Former cricketers Wasim Akram, VVS Laxman and Lance Klusener are among the 120 partners from the cricket fraternity to have signed up for, the world's first NFT (non-fungible token) marketplace exclusive for cricket. is the brainchild of the Cricket Foundation, a Singapore headquartered blockchain-based platform that is co-founded by former Indian cricketer Parthiv Patel.

The platform will enable anyone to buy and own a piece of digital memorabilia -- an NFT -- like an image, video or text related to the sport using cryptocurrency.

An NFT is a unique digital asset, with an equivalent value of cryptocurrencies like Bitcoin, that cannot be replaced by another identical item. It is hence non-fungible. went live on Wednesday with over 50-plus unique moments of the sport worth over $200,000 for sale. The platform intends to add five NFTs of iconic cricketing moments daily, with over 20,000 cricket media assets in the library to choose from. The NFTs will be contributed by Cricket Foundation’s partners.

To be able to buy an NFT, a customer needs to register on the platform, select the NFT of their choice and purchase via CRIC Token (Cricket Token).
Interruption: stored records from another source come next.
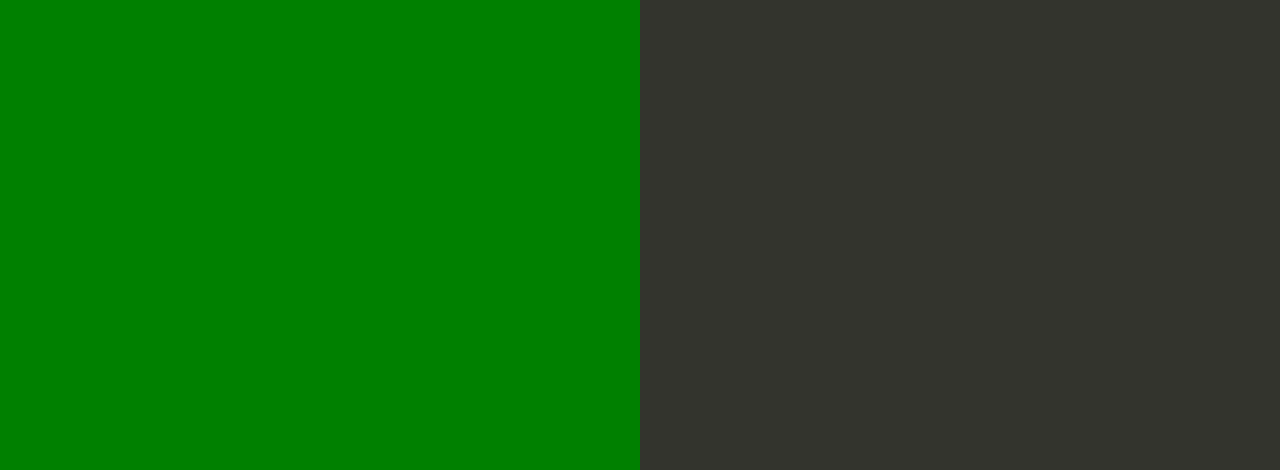
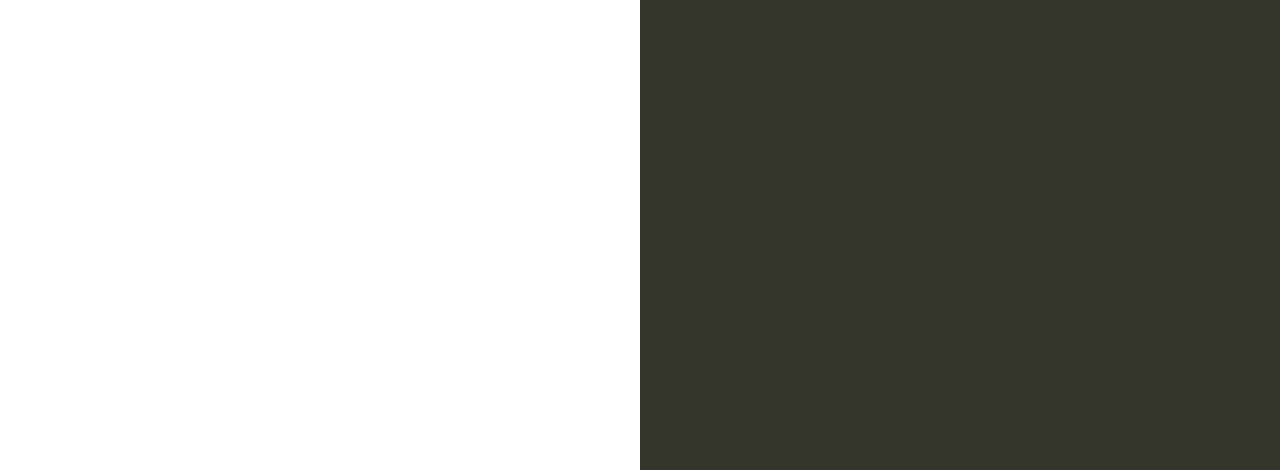
Before and after one commit to Pranayb26/awsci-di-pipeline2, a website: page index.html in a window 1280 px wide. Shown: the part 330-800 px from the top of the page. Drawn offline with Linux system fonts and the light colour scheme.

Commit message:
Update index.html

```diff
--- a/index.html
+++ b/index.html
@@ -35,7 +35,7 @@
 
         text-align: right;
         padding-top: 11em;
-        background-color: Green;
+        background-color: Blues;
 
       }
       .textColumn p {
```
CRIC Token - which was listed on Indian and international crypto exchanges last week with a market cap of over $200 million - is the sole medium of transactions and one can buy it on crypto exchanges like Bitbns and Latoken.

"It is a novel way for us to engage with our fans,” Parthiv Patel said. “CricketCrazy presents a unique digital offering to cricketers and franchises to enhance their reach as well as the relationship with fans by giving them a sense of belonging, involving them in community decisions, and keeping them engaged with the game.

“For the fans, NFTs are the only way to probably own digital sports assets and collectables," the former Test cricketer said.

Parthiv Patel, who has taken up the role of talent scout for defending Indian T20 League champions Mumbai, added how Cricket Foundation can help retired cricketers manage their finances.

"You talk about say 35-36 (years of age), not many players actually go on to play till 40. So, you have to manage your finances as well,” said Parthiv Patel, who retired from cricket late in 2020.

"Once you are retired, it is very difficult to get going with that same flow, so platforms like this (Cricket Foundation), if you can explore it, then you can sustain it throughout life. So finance is a very very big part of any cricketers' life now,” the southpaw pointed out.